Monday, February 11, 2008
Review – Twenty-Four Eyes
February 10, 2008
Twenty-Four Eyes – Japan, 1954
It's hard for me to put into words my esteem for Twenty-Four Eyes. Doing so is like looking at one of Da Vinci's masterpieces and attempting to explain how you feel; words may simply never do it justice. As I watched it, thousands of pictures flashed into my head. I recalled the scene in Akira Kurosawa's Madadayo in which the teacher looks out at the people in front of him and sees his students' grandchildren paying homage to the their grandparents' mentor. I remember the innocence of Anna in Nikita Mikhalkov's documentary Anna, which documented his daughter's metamorphosis from innocent child to indoctrinated teenager during the 1980s. Images of the students in All Quiet on the Western Front ripping up their textbooks came into my head. I recalled the personal dedication of teachers such as Dionna Encarnacion, a public school teacher in San Francisco, who taught the same group of students for five years and devoted years of her life to trying to ensure that they would succeed academically. If those seem like an odd collection of images - respect, loss of innocence, nationalism, and commitment - that only shows the range of the film that conjured them up.
Twenty-Four Eyes is the story of Hisaki Oishi (played perfectly by Hideko Takamine), a first-year teacher on the Japanese island of Shodoshima in 1928. To say that she is unlike others teachers, or for that matters other residents of the island, would be an understatement. While the women of the island wear traditional clothes and walk everywhere, Oishi wears a suit and rides a bicycle.
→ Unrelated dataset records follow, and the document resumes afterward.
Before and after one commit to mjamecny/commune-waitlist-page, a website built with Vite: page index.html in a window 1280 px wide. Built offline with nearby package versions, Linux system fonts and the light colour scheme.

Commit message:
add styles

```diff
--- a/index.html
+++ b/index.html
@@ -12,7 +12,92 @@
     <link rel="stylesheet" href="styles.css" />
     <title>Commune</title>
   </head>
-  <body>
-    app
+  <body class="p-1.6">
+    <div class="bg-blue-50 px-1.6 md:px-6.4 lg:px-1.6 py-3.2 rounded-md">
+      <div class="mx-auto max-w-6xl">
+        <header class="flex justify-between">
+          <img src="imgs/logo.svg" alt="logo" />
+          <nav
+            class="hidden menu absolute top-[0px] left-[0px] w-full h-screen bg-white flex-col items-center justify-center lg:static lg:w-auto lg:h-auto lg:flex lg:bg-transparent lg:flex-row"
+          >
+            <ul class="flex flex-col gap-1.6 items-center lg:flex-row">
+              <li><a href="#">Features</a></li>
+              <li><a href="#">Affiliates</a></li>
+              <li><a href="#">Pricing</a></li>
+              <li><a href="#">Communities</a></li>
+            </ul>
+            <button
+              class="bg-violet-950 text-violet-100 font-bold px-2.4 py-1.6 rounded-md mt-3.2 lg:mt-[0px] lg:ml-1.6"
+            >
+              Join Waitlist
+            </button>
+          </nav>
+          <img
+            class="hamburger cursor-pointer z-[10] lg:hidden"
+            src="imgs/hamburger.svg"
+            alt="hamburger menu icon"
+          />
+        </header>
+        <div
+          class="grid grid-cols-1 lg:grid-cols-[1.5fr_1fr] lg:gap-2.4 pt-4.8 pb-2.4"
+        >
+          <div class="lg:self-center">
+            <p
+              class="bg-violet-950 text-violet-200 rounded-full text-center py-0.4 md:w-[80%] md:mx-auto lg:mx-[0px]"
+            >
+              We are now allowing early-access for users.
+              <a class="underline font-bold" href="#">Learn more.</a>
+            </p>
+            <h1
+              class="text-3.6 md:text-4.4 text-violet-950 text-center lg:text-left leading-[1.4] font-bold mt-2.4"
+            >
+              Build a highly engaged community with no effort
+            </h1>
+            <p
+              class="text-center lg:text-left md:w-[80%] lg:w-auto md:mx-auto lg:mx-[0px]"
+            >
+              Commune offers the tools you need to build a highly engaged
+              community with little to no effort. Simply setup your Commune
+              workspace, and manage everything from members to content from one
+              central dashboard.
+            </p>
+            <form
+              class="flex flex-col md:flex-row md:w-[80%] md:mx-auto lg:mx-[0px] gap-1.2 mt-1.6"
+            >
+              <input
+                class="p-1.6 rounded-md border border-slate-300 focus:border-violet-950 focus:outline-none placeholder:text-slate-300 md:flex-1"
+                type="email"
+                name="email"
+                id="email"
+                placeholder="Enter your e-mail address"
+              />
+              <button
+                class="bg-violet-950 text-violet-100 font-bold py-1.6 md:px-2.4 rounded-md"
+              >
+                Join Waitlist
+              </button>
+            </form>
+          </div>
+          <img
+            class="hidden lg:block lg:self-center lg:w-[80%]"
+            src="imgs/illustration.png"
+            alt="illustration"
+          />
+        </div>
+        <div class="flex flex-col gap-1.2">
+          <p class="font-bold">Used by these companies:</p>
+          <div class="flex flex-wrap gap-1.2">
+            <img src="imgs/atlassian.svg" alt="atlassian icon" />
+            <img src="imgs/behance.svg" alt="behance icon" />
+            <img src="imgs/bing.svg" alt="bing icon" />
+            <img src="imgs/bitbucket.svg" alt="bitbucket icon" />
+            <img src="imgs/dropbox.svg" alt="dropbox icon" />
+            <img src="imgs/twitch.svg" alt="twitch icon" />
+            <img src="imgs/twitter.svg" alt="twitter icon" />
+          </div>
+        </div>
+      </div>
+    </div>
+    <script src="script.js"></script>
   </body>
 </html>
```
To the adults of the island, Oishi is dressing like a man and flaunting her wealth. They further disapprove of the way she refers to children by their nicknames. It makes no difference to them that their children prefer these names to their given names.
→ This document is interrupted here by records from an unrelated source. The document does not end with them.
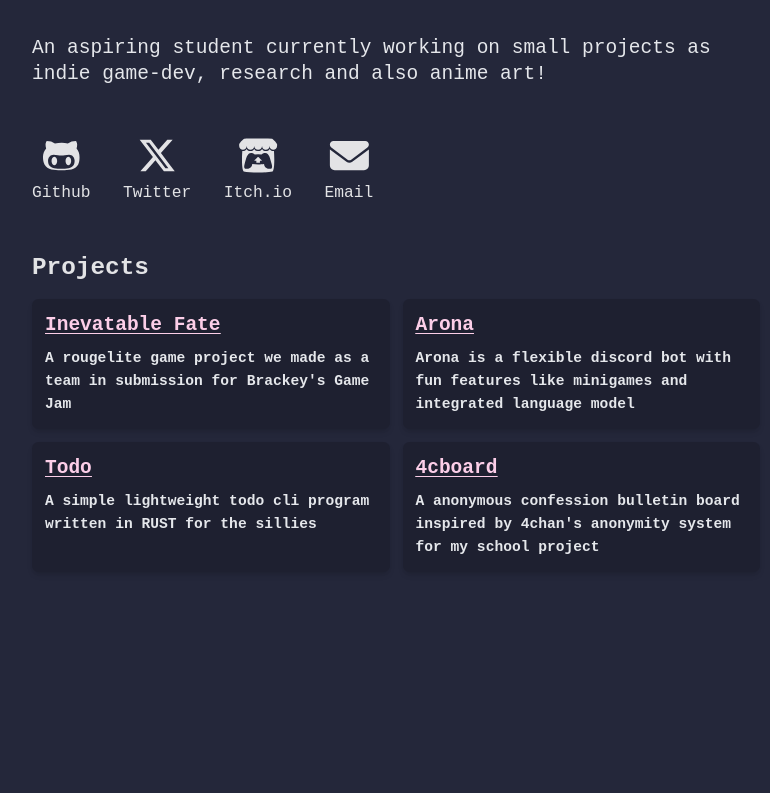
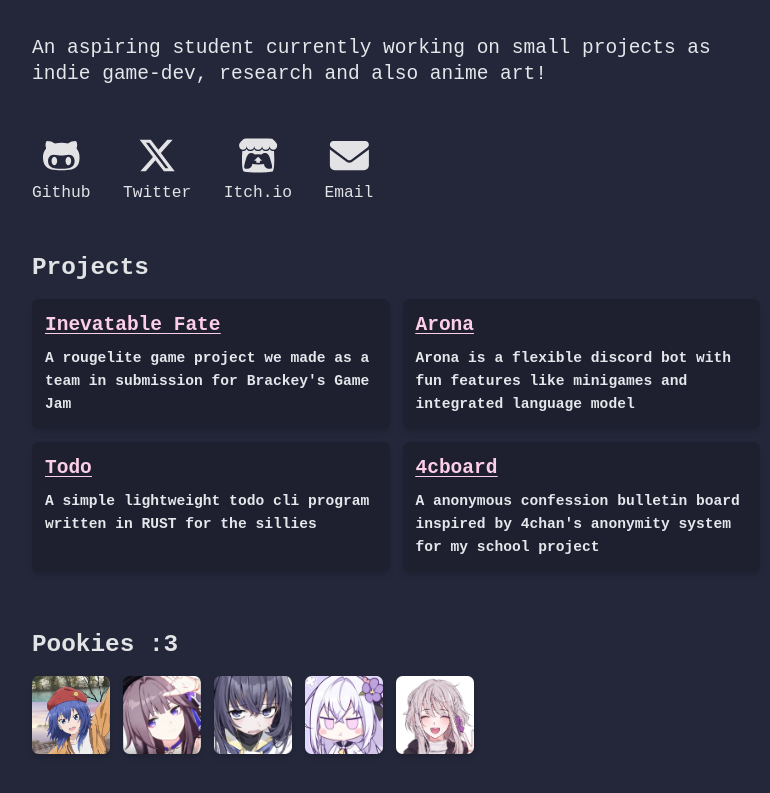
Before and after one commit to Koipix/koipixu, a React (Vite) app: page / in a window 1280 px wide. Shown: the part 345-1138 px from the top of the page, without its empty margins (244-1014 px from the left). Before the commit the page ends 1014 px from the top, so only its background shows below. Built offline with nearby package versions, Linux system fonts and the light colour scheme.

Commit message:
my pookies <3

```diff
--- a/src/component/home.tsx
+++ b/src/component/home.tsx
@@ -104,6 +104,26 @@ function Home() {
             </div>
           </dl>
         </section>
+        <section className="mt-18">
+          <h1 className="text-3xl mb-5">Pookies :3</h1>
+          <div className="flex flex-wrap gap-4">
+            <a>
+              <img src="/pookies/jasussy.jpg" alt="jason" className="h-24 w-24 rounded-lg shadow-md"/>
+            </a>
+            <a>
+              <img src="/pookies/elle.jpg" alt="elle" className="h-24 w-24 rounded-lg shadow-md"/>
+            </a>
+            <a>
+              <img src="/pookies/shinya.jpg" alt="shinya" className="h-24 w-24 rounded-lg shadow-md"/>
+            </a>
+            <a>
+              <img src="/pookies/shigemi.jpg" alt="shigemi" className="h-24 w-24 rounded-lg shadow-md"/>
+            </a>
+            <a>
+              <img src="/pookies/kumi.jpg" alt="kumi" className="h-24 w-24 rounded-lg shadow-md"/>
+            </a>
+          </div>
+        </section>
       </>
     )
 }
```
The island of Shodoshima is inhabited by mostly farmers and merchants, and many of them are impoverished. Oishi's students walk themselves to class and work after school; many of them are being groomed to take over or work in the family business. Into this world steps Oishi, a woman whose own background has taught her that education should be had by everyone and that having and following your dreams is essential. Oishi's twelve students take to her so well that when she tears a tendon, they decide to walk to see her, not realizing that she lives clear on the other side of the island. Five years pass, and at the beginning of what should be the student' sixth grade, politics and poverty are beginning to take their toll of the island's inhabitants. A teacher is accused of being a communist, and Matsue, one of Oishi's students, is forced to drop out of school after her mother dies. Later that year, while writing a paper on their hopes for the future, Fujiko, another student, breaks down in tears. It is impossible for her to have hope for the future, as her family's house has just been sold and she may have to move. That same year another student will drop out, citing her mother's need for her to cook at home; in addition, her male students begin to talk about their interest in joining the army - this as World War II is just around the corner.
Twenty-Four Eyes is about more than just the impact that a teacher has on her students. It is also about change. At the beginning of the film, each of Oishi's students exhibits the attributes of children everywhere; they are naïve, playful, and inquisitive; some are shyer than others, some leaders, some followers. The audience gets to know each of these students and hopes along with Oishi that they can achieve if not greatness at least a sense of personal fulfillment. As it becomes clear that that will not happen for all of them, the audience sympathizes with their plights and understands Oishi's growing disillusionment with a system that she cannot change. Film critic Tadao Sato once wrote that Twenty-Four Eyes has "wrung more tears out of Japanese audiences than any other post-war film." Watching it, it is easy to see why.
Twenty-Four Eyes takes place during a time when the idea of getting a balanced education clashed with both the patriotic fervor sweeping through Japan and common beliefs, be they born out of financial necessity or tradition. As a consequence, young girls will take menial jobs to help their parents out financially, and young boys will go off to fight a war they are taught it is honorable to die in. Very few of them will end up in the career that they had wanted for themselves, and the reasons for this will have nothing to do with their own personal shortcomings. As Oishi stands in front of the next generation of students at the end of the film, she can only hope that the future is brighter for these twenty-four eyes than it was for their predecessors. (on DVD from Criterion Collection)
Four and a half stars
*Twenty-Four Eyes is in Japanese with English subtitles.
*Twenty-Four Eyes beat out The Seven Samurai for Best Picture of the Year at the Kinema Junpo (Japan's Oscars) in 1955.